I did few photo shoots with the Orbis Ring Flash so far and I'm very happy with the light quality. It acts exactly as a ring flash should behave and produces the desired light. However, you have to remember that the power of light will most likely be less than in stand-alone ring flashes. This is due to 2 factors: (1) the power of light produced by the speedlight depends on your speedlight's power capabilities which is sometimes less than stand-alone ring flashes and (2) some of the light's power produced by a speedlight is lost in the ring flash itself as it travels across the mirrors before it's out towards your subject - this is a normal and expected behavior for such add-on ring flashes.
The pictures in this article clearly show that the Orbis Ring Flash has a very good light distribution and dispersion across the whole ring when comparing the opposite sides of the ring flash where the speedlight is inserted. In fact, the Orbis Ring Flash has an additional white coating on the side of the speedlight. This prevents the stronger light from dominating the rest of the light in the ring flash and ensures more or less equal light distribution.
III. Price vs. Quality vs. Product Ratio - Summary

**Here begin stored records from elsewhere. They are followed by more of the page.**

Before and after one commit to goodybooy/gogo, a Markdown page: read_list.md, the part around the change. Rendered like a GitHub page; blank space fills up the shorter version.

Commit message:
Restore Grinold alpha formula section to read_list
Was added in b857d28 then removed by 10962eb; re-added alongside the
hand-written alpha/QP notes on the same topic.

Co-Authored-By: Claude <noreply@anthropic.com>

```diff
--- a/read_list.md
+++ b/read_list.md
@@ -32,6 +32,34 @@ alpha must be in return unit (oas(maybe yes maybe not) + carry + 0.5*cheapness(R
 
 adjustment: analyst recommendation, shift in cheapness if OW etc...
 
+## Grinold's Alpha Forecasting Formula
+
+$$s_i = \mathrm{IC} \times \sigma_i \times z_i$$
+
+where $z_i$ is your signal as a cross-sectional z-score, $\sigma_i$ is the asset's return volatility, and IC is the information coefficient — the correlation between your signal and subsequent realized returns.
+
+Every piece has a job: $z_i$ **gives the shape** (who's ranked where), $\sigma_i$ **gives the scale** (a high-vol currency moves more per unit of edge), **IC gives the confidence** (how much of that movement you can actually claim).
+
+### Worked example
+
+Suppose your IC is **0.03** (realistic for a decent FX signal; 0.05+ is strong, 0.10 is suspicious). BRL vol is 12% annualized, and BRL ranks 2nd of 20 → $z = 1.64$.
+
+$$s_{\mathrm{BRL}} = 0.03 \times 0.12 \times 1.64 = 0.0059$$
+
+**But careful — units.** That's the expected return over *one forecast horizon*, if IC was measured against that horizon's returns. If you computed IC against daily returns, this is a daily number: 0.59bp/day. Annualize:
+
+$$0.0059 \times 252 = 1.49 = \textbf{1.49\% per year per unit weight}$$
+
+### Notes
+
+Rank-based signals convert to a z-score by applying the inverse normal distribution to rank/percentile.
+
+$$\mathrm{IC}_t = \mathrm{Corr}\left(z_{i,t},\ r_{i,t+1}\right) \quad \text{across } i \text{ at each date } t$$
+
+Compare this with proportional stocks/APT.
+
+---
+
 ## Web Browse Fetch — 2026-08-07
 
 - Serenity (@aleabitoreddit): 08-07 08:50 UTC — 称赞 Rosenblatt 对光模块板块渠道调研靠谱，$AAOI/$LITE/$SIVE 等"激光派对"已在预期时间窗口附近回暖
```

I like to compare the product's price to its quality and overall purpose and my needs as a photographer. Before anything, you have to realize that Orbis Ring Flash might not be necessary a good choice for you, especially if you know that you won't be taking any outdoor macro/fashion shots and that you'll have a different use for your speedlights indoor other than using it with a ring flash (for example to do hair-light, background light etc.). However, if you're like me who takes lots of pictures outdoor and on-location, who looks for a versatile product and doesn't mind using one of the speedlights as a ring flash, then Orbis Ring Flash is perfect for you. The quality of the product is very high and seems to be durable (just don't throw it from the second floor to test its durability). When it comes to price I have to say it's a bit expensive - you can get the Orbis Ring Flash System (the ring flash with the mounting bracket) from their online store for $249. However, if you compare this price to the self-contained AlienBees ring flash which is on the market for around $399, then the Orbis system might look expensive. Overall - is it worth it the price?-Yes.